→ DATA SUPPLIED
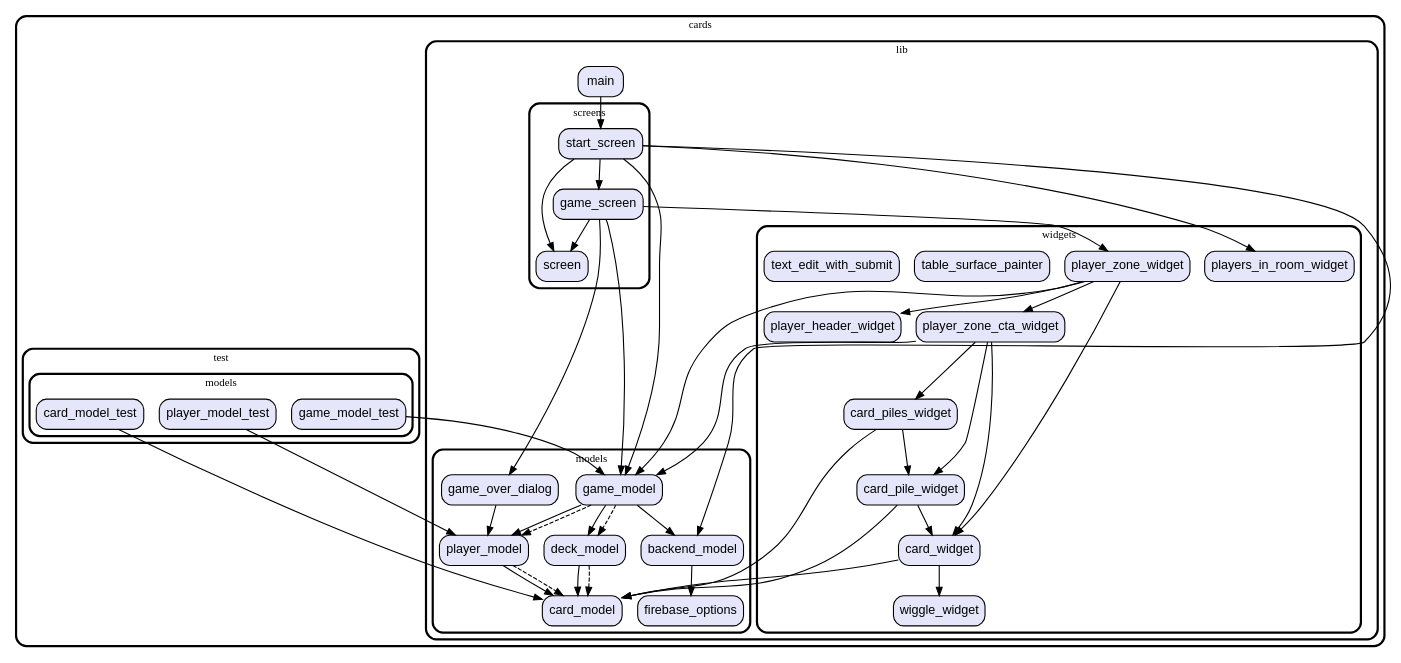
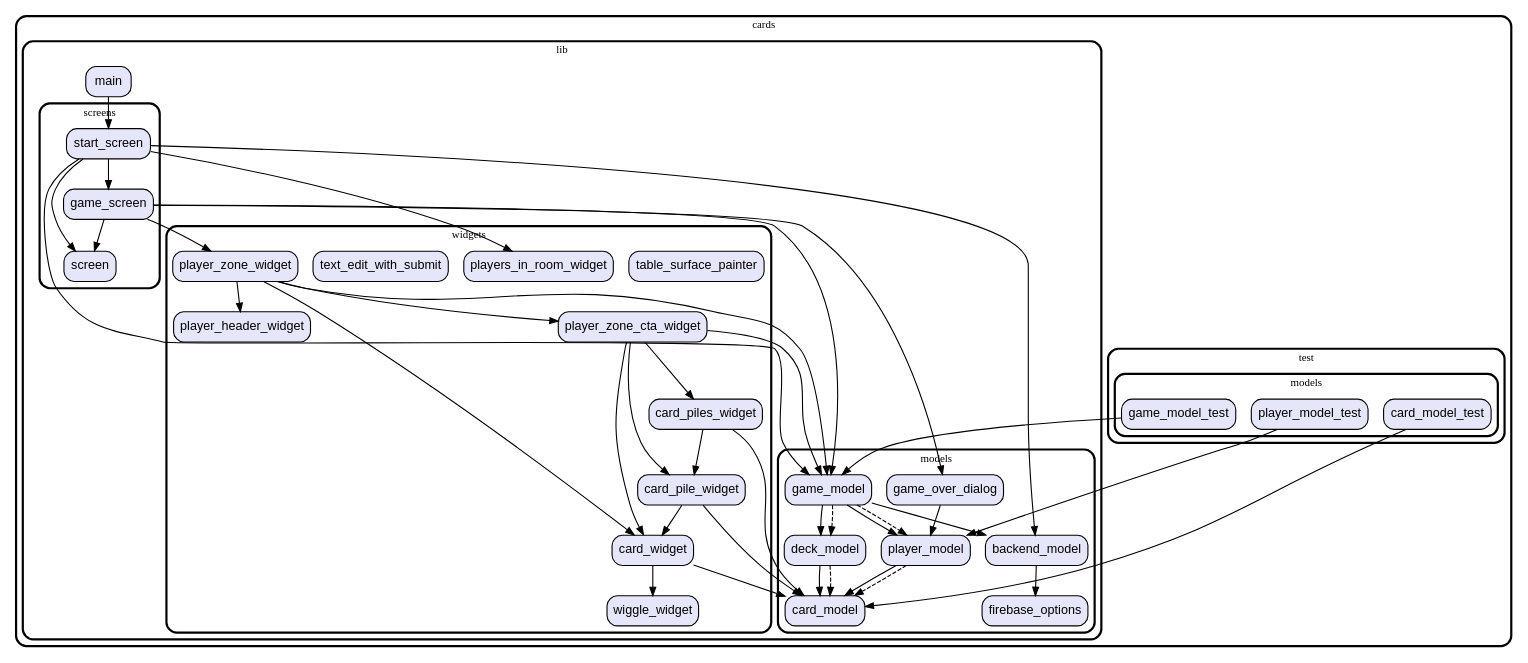
One commit to vteam-com/Cards changed the diagram in graph.dot. Above: the diagram before and after it, drawn with Graphviz. The commit also changed other lines of this file and 6 other files, not shown here.

Commit message:
add basic animation for PlayerZoneBorder

```diff
--- a/graph.dot
+++ b/graph.dot
@@ -1,112 +1,112 @@
 digraph "" {
   graph [style=rounded fontname="Arial Black" fontsize=13 penwidth=2.6];
   node [shape=rect style="filled,rounded" fontname=Arial fontsize=15 fillcolor=Lavender penwidth=1.3];
   edge [penwidth=1.3];
-  "/lib/main.dart" [label="main"];
-  "/lib/models/backend_model.dart" [label="backend_model"];
-  "/lib/models/card_model.dart" [label="card_model"];
-  "/lib/models/deck_model.dart" [label="deck_model"];
-  "/lib/models/firebase_options.dart" [label="firebase_options"];
+  "/test/models/game_model_test.dart" [label="game_model_test"];
+  "/test/models/player_model_test.dart" [label="player_model_test"];
+  "/test/models/card_model_test.dart" [label="card_model_test"];
   "/lib/models/game_model.dart" [label="game_model"];
   "/lib/models/game_over_dialog.dart" [label="game_over_dialog"];
+  "/lib/models/firebase_options.dart" [label="firebase_options"];
   "/lib/models/player_model.dart" [label="player_model"];
+  "/lib/models/card_model.dart" [label="card_model"];
+  "/lib/models/backend_model.dart" [label="backend_model"];
+  "/lib/models/deck_model.dart" [label="deck_model"];
   "/lib/screens/game_screen.dart" [label="game_screen"];
+  "/lib/screens/start_screen.dart" [label="start_screen"];
   "/lib/screens/screen.dart" [label="screen"];
-  "/lib/screens/start_screen.dart" [label="start_screen"];
+  "/lib/main.dart" [label="main"];
+  "/lib/widgets/player_zone_cta_widget.dart" [label="player_zone_cta_widget"];
+  "/lib/widgets/card_pile_widget.dart" [label="card_pile_widget"];
+  "/lib/widgets/table_surface_painter.dart" [label="table_surface_painter"];
+  "/lib/widgets/card_widget.dart" [label="card_widget"];
+  "/lib/widgets/player_header_widget.dart" [label="player_header_widget"];
+  "/lib/widgets/wiggle_widget.dart" [label="wiggle_widget"];
+  "/lib/widgets/players_in_room_widget.dart" [label="players_in_room_widget"];
+  "/lib/widgets/text_edit_with_submit.dart" [label="text_edit_with_submit"];
+  "/lib/widgets/player_zone_widget.dart" [label="player_zone_widget"];
   "/lib/widgets/card_piles_widget.dart" [label="card_piles_widget"];
-  "/lib/widgets/card_pile_widget.dart" [label="card_pile_widget"];
-  "/lib/widgets/card_widget.dart" [label="card_widget"];
-  "/lib/widgets/players_in_room_widget.dart" [label="players_in_room_widget"];
-  "/lib/widgets/player_header_widget.dart" [label="player_header_widget"];
-  "/lib/widgets/player_zone_cta_widget.dart" [label="player_zone_cta_widget"];
-  "/lib/widgets/player_zone_widget.dart" [label="player_zone_widget"];
-  "/lib/widgets/table_surface_painter.dart" [label="table_surface_painter"];
-  "/lib/widgets/text_edit_with_submit.dart" [label="text_edit_with_submit"];
-  "/lib/widgets/wiggle_widget.dart" [label="wiggle_widget"];
-  "/test/models/card_model_test.dart" [label="card_model_test"];
-  "/test/models/game_model_test.dart" [label="game_model_test"];
-  "/test/models/player_model_test.dart" [label="player_model_test"];
   subgraph "cluster~" {
     label="cards";
+    subgraph "cluster~/test" {
+      label="test";
+      subgraph "cluster~/test/models" {
+        label="models";
+        "/test/models/game_model_test.dart";
+        "/test/models/player_model_test.dart";
+        "/test/models/card_model_test.dart";
+      }
+    }
     subgraph "cluster~/lib" {
       label="lib";
       "/lib/main.dart";
       subgraph "cluster~/lib/models" {
         label="models";
-        "/lib/models/backend_model.dart";
-        "/lib/models/card_model.dart";
-        "/lib/models/deck_model.dart";
-        "/lib/models/firebase_options.dart";
         "/lib/models/game_model.dart";
         "/lib/models/game_over_dialog.dart";
+        "/lib/models/firebase_options.dart";
         "/lib/models/player_model.dart";
+        "/lib/models/card_model.dart";
+        "/lib/models/backend_model.dart";
+        "/lib/models/deck_model.dart";
       }
       subgraph "cluster~/lib/screens" {
         label="screens";
         "/lib/screens/game_screen.dart";
+        "/lib/screens/start_screen.dart";
         "/lib/screens/screen.dart";
-        "/lib/screens/start_screen.dart";
       }
       subgraph "cluster~/lib/widgets" {
         label="widgets";
+        "/lib/widgets/player_zone_cta_widget.dart";
+        "/lib/widgets/card_pile_widget.dart";
+        "/lib/widgets/table_surface_painter.dart";
+        "/lib/widgets/card_widget.dart";
+        "/lib/widgets/player_header_widget.dart";
+        "/lib/widgets/wiggle_widget.dart";
+        "/lib/widgets/players_in_room_widget.dart";
+        "/lib/widgets/text_edit_with_submit.dart";
+        "/lib/widgets/player_zone_widget.dart";
         "/lib/widgets/card_piles_widget.dart";
-        "/lib/widgets/card_pile_widget.dart";
-        "/lib/widgets/card_widget.dart";
-        "/lib/widgets/players_in_room_widget.dart";
-        "/lib/widgets/player_header_widget.dart";
-        "/lib/widgets/player_zone_cta_widget.dart";
-        "/lib/widgets/player_zone_widget.dart";
-        "/lib/widgets/table_surface_painter.dart";
-        "/lib/widgets/text_edit_with_submit.dart";
-        "/lib/widgets/wiggle_widget.dart";
-      }
-    }
-    subgraph "cluster~/test" {
-      label="test";
-      subgraph "cluster~/test/models" {
-        label="models";
-        "/test/models/card_model_test.dart";
-        "/test/models/game_model_test.dart";
-        "/test/models/player_model_test.dart";
       }
     }
   }
-  "/lib/main.dart" -> "/lib/screens/start_screen.dart";
-  "/lib/models/backend_model.dart" -> "/lib/models/firebase_options.dart";
-  "/lib/models/deck_model.dart" -> "/lib/models/card_model.dart";
-  "/lib/models/deck_model.dart" -> "/lib/models/card_model.dart" [style=dashed];
+  "/test/models/game_model_test.dart" -> "/lib/models/game_model.dart";
+  "/test/models/player_model_test.dart" -> "/lib/models/player_model.dart";
+  "/test/models/card_model_test.dart" -> "/lib/models/card_model.dart";
   "/lib/models/game_model.dart" -> "/lib/models/backend_model.dart";
   "/lib/models/game_model.dart" -> "/lib/models/deck_model.dart";
   "/lib/models/game_model.dart" -> "/lib/models/player_model.dart";
   "/lib/models/game_model.dart" -> "/lib/models/deck_model.dart" [style=dashed];
   "/lib/models/game_model.dart" -> "/lib/models/player_model.dart" [style=dashed];
   "/lib/models/game_over_dialog.dart" -> "/lib/models/player_model.dart";
   "/lib/models/player_model.dart" -> "/lib/models/card_model.dart";
   "/lib/models/player_model.dart" -> "/lib/models/card_model.dart" [style=dashed];
+  "/lib/models/backend_model.dart" -> "/lib/models/firebase_options.dart";
+  "/lib/models/deck_model.dart" -> "/lib/models/card_model.dart";
+  "/lib/models/deck_model.dart" -> "/lib/models/card_model.dart" [style=dashed];
   "/lib/screens/game_screen.dart" -> "/lib/models/game_model.dart";
   "/lib/screens/game_screen.dart" -> "/lib/models/game_over_dialog.dart";
   "/lib/screens/game_screen.dart" -> "/lib/screens/screen.dart";
   "/lib/screens/game_screen.dart" -> "/lib/widgets/player_zone_widget.dart";
   "/lib/screens/start_screen.dart" -> "/lib/models/backend_model.dart";
   "/lib/screens/start_screen.dart" -> "/lib/models/game_model.dart";
   "/lib/screens/start_screen.dart" -> "/lib/screens/game_screen.dart";
   "/lib/screens/start_screen.dart" -> "/lib/screens/screen.dart";
   "/lib/screens/start_screen.dart" -> "/lib/widgets/players_in_room_widget.dart";
-  "/lib/widgets/card_piles_widget.dart" -> "/lib/models/card_model.dart";
-  "/lib/widgets/card_piles_widget.dart" -> "/lib/widgets/card_pile_widget.dart";
+  "/lib/main.dart" -> "/lib/screens/start_screen.dart";
+  "/lib/widgets/player_zone_cta_widget.dart" -> "/lib/models/game_model.dart";
+  "/lib/widgets/player_zone_cta_widget.dart" -> "/lib/widgets/card_pile_widget.dart";
+  "/lib/widgets/player_zone_cta_widget.dart" -> "/lib/widgets/card_piles_widget.dart";
+  "/lib/widgets/player_zone_cta_widget.dart" -> "/lib/widgets/card_widget.dart";
   "/lib/widgets/card_pile_widget.dart" -> "/lib/models/card_model.dart";
   "/lib/widgets/card_pile_widget.dart" -> "/lib/widgets/card_widget.dart";
   "/lib/widgets/card_widget.dart" -> "/lib/models/card_model.dart";
   "/lib/widgets/card_widget.dart" -> "/lib/widgets/wiggle_widget.dart";
-  "/lib/widgets/player_zone_cta_widget.dart" -> "/lib/models/game_model.dart";
-  "/lib/widgets/player_zone_cta_widget.dart" -> "/lib/widgets/card_pile_widget.dart";
-  "/lib/widgets/player_zone_cta_widget.dart" -> "/lib/widgets/card_piles_widget.dart";
-  "/lib/widgets/player_zone_cta_widget.dart" -> "/lib/widgets/card_widget.dart";
   "/lib/widgets/player_zone_widget.dart" -> "/lib/models/game_model.dart";
   "/lib/widgets/player_zone_widget.dart" -> "/lib/widgets/card_widget.dart";
   "/lib/widgets/player_zone_widget.dart" -> "/lib/widgets/player_header_widget.dart";
   "/lib/widgets/player_zone_widget.dart" -> "/lib/widgets/player_zone_cta_widget.dart";
-  "/test/models/card_model_test.dart" -> "/lib/models/card_model.dart";
-  "/test/models/game_model_test.dart" -> "/lib/models/game_model.dart";
-  "/test/models/player_model_test.dart" -> "/lib/models/player_model.dart";
+  "/lib/widgets/card_piles_widget.dart" -> "/lib/models/card_model.dart";
+  "/lib/widgets/card_piles_widget.dart" -> "/lib/widgets/card_pile_widget.dart";
 }
```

→ REQUIRED WORK
All lines of the entries containing the string "penwidth" must be shown in full.

→ WRITTEN SOLUTION
   graph [style=rounded fontname="Arial Black" fontsize=13 penwidth=2.6];
   node [shape=rect style="filled,rounded" fontname=Arial fontsize=15 fillcolor=Lavender penwidth=1.3];
   edge [penwidth=1.3];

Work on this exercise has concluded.